Boyer’s images are a little more about personal mythology. They’re dark and strange and you might find yourself looking at his work a little longer, trying to parse the meaning together. Chaotic connectivity runs through his work. While Ryan borrows from various mythologies to make his own, Boyer’s seems to come from a stranger, less manic place, with his own fully grown mythos. There’s more deep loss in Boyer’s work, whereas Ryan’s work contains a fierce joy even in the darkest of his momento mori imagery. Looking at Boyer’s stuff isn’t always pleasant (the best art isn’t), but there’s more of an emotional response when you look at his work.

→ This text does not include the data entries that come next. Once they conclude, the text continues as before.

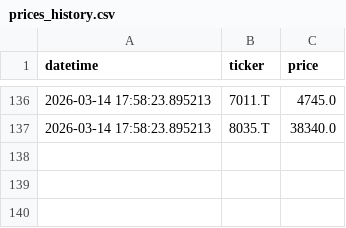
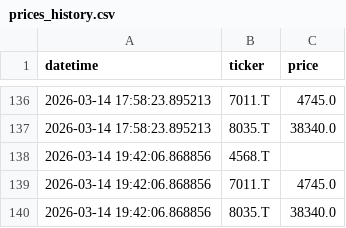
Before and after one commit to MWP1515/WEFF-Tracker-New, a CSV file: prices_history.csv, drawn as a sheet; only a part is shown, gaps mark what is left out; the diff names each change by its address in the sheet, - before the commit and + after, or states it on an @@ line.

```diff
--- a/prices_history.csv
+++ b/prices_history.csv
+row 138: 2026-03-14 19:42:06.868856 | 4568.T
+row 139: 2026-03-14 19:42:06.868856 | 7011.T | 4745.0
+row 140: 2026-03-14 19:42:06.868856 | 8035.T | 38340.0
```
Also changed, not shown: portfolio_value_history.csv.
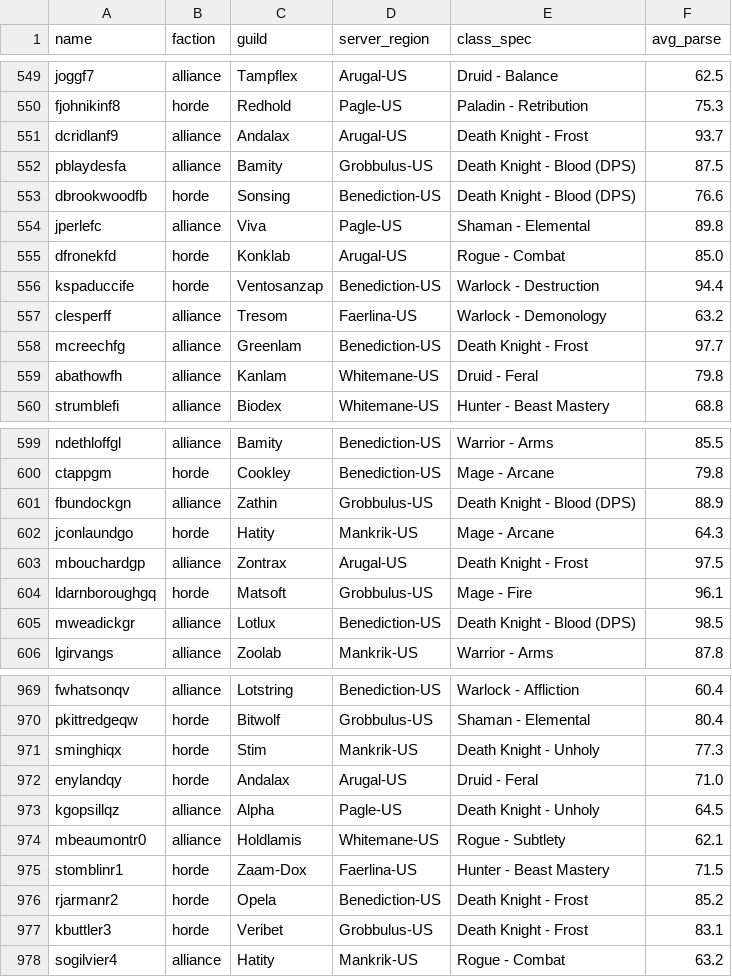
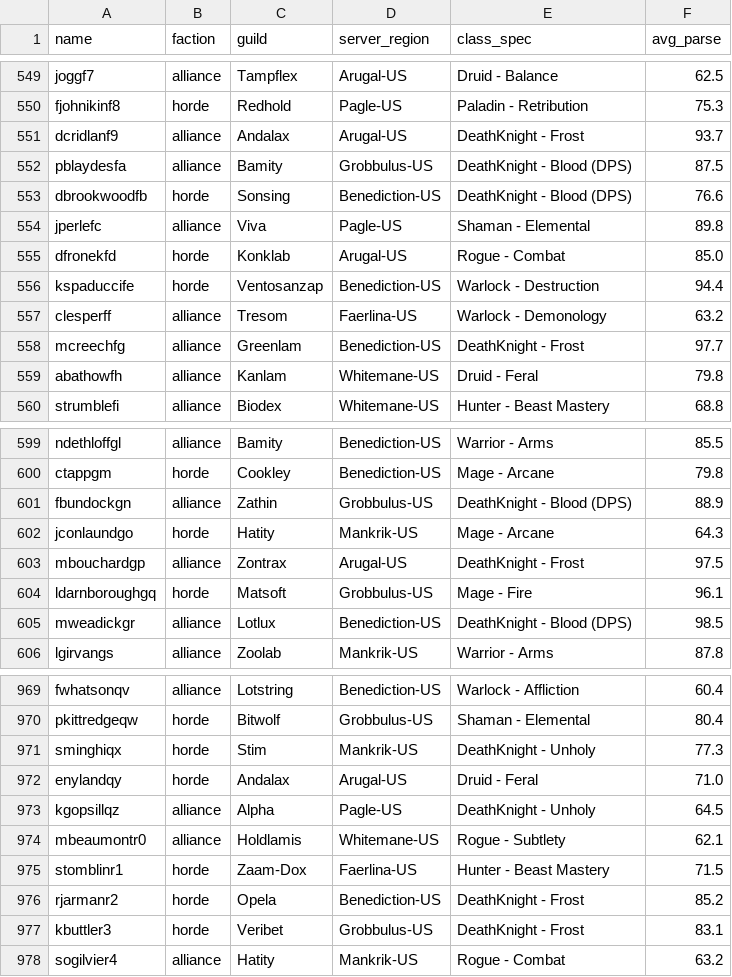
Before and after one commit to ap3xx/wcl-br-rankings, a CSV file: web/sample_data/parse.csv, drawn as a sheet; only a part is shown, gaps mark what is left out; the diff covers the shown part only.

```diff
--- a/web/sample_data/parse.csv
+++ b/web/sample_data/parse.csv
@@ -550,5 +550,5 @@ joggf7,alliance,Tampflex,Arugal-US,Druid - Balance,62.5
 fjohnikinf8,horde,Redhold,Pagle-US,Paladin - Retribution,75.3
-dcridlanf9,alliance,Andalax,Arugal-US,Death Knight - Frost,93.7
-pblaydesfa,alliance,Bamity,Grobbulus-US,Death Knight - Blood (DPS),87.5
-dbrookwoodfb,horde,Sonsing,Benediction-US,Death Knight - Blood (DPS),76.6
+dcridlanf9,alliance,Andalax,Arugal-US,DeathKnight - Frost,93.7
+pblaydesfa,alliance,Bamity,Grobbulus-US,DeathKnight - Blood (DPS),87.5
+dbrookwoodfb,horde,Sonsing,Benediction-US,DeathKnight - Blood (DPS),76.6
 jperlefc,alliance,Viva,Pagle-US,Shaman - Elemental,89.8
@@ -557,3 +557,3 @@ kspaduccife,horde,Ventosanzap,Benediction-US,Warlock - Destruction,94.4
 clesperff,alliance,Tresom,Faerlina-US,Warlock - Demonology,63.2
-mcreechfg,alliance,Greenlam,Benediction-US,Death Knight - Frost,97.7
+mcreechfg,alliance,Greenlam,Benediction-US,DeathKnight - Frost,97.7
 abathowfh,alliance,Kanlam,Whitemane-US,Druid - Feral,79.8
@@ -600,7 +600,7 @@ ndethloffgl,alliance,Bamity,Benediction-US,Warrior - Arms,85.5
 ctappgm,horde,Cookley,Benediction-US,Mage - Arcane,79.8
-fbundockgn,alliance,Zathin,Grobbulus-US,Death Knight - Blood (DPS),88.9
+fbundockgn,alliance,Zathin,Grobbulus-US,DeathKnight - Blood (DPS),88.9
 jconlaundgo,horde,Hatity,Mankrik-US,Mage - Arcane,64.3
-mbouchardgp,alliance,Zontrax,Arugal-US,Death Knight - Frost,97.5
+mbouchardgp,alliance,Zontrax,Arugal-US,DeathKnight - Frost,97.5
 ldarnboroughgq,horde,Matsoft,Grobbulus-US,Mage - Fire,96.1
-mweadickgr,alliance,Lotlux,Benediction-US,Death Knight - Blood (DPS),98.5
+mweadickgr,alliance,Lotlux,Benediction-US,DeathKnight - Blood (DPS),98.5
 lgirvangs,alliance,Zoolab,Mankrik-US,Warrior - Arms,87.8
@@ -970,9 +970,9 @@ fwhatsonqv,alliance,Lotstring,Benediction-US,Warlock - Affliction,60.4
 pkittredgeqw,horde,Bitwolf,Grobbulus-US,Shaman - Elemental,80.4
-sminghiqx,horde,Stim,Mankrik-US,Death Knight - Unholy,77.3
+sminghiqx,horde,Stim,Mankrik-US,DeathKnight - Unholy,77.3
 enylandqy,horde,Andalax,Arugal-US,Druid - Feral,71.0
-kgopsillqz,alliance,Alpha,Pagle-US,Death Knight - Unholy,64.5
+kgopsillqz,alliance,Alpha,Pagle-US,DeathKnight - Unholy,64.5
 mbeaumontr0,alliance,Holdlamis,Whitemane-US,Rogue - Subtlety,62.1
 stomblinr1,horde,Zaam-Dox,Faerlina-US,Hunter - Beast Mastery,71.5
-rjarmanr2,horde,Opela,Benediction-US,Death Knight - Frost,85.2
-kbuttler3,horde,Veribet,Grobbulus-US,Death Knight - Frost,83.1
+rjarmanr2,horde,Opela,Benediction-US,DeathKnight - Frost,85.2
+kbuttler3,horde,Veribet,Grobbulus-US,DeathKnight - Frost,83.1
 sogilvier4,alliance,Hatity,Mankrik-US,Rogue - Combat,63.2
```
Also changed, not shown: 101 edited cells elsewhere in this file, web/sample_data/dps.csv, 15 other files.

According to the program, in an intro penned by Barrett Fiser, The Handshake exhibit is an introduction, the work of two meeting for the first time. Jason Boyer and Robert Ryan were, until now, strangers. The work on the wall is a visible manifestation of an introduction, an agreement, and perhaps, an obscure association.”
Local artist Tonya Lee is the faculty advisor for the Gallery Group. She started the group because students wanted to be involved outside the classroom. Besides bringing in art the students wouldn’t ordinarily get to see, she sees it as opportunity for the students to hone the design skills and concepts they learn in the classroom. The shows will be, says Lee, “A real-world reinforcement of the concepts they study.”
Graphic artists get to lay out the program and students can look at the sort of grunt work that goes on behind the scenes. “The Handshake show will be a useful tool in the illustration, design and drawing courses that are taught at AiJax. We are also planning on conducting lectures about the use of symbols in art and design history for the students. These lectures will tie into the concepts that they learn in ‘Conceptual Imagery’, ‘Design Symbolism’ and ‘The History of Western Art’.”
Sonia Diaz, one of the students involved in setting up the show, has learned plenty about the world of art exhibition. She’s a graphic artist who says she “first joined [the group] because I wanted to learn about a different type of art.” Not only did she learn about gallery art, she learned about the nuts and bolts behind it, filling out forms, making sure the artist’s works are insured for transport, speaking to the public and handling interviews.
The largest lesson was in communication skills. She had to communicate with the artists and communicate their feelings to the group and she’s had to communicate to get things done so they could work as a group. “There’s a lot more to it than I thought to put it all together,” says Diaz.
You can see The Handshake at the Art Institute’s gallery at 8775 Baypine Rd. through February 20th.
by erin thursby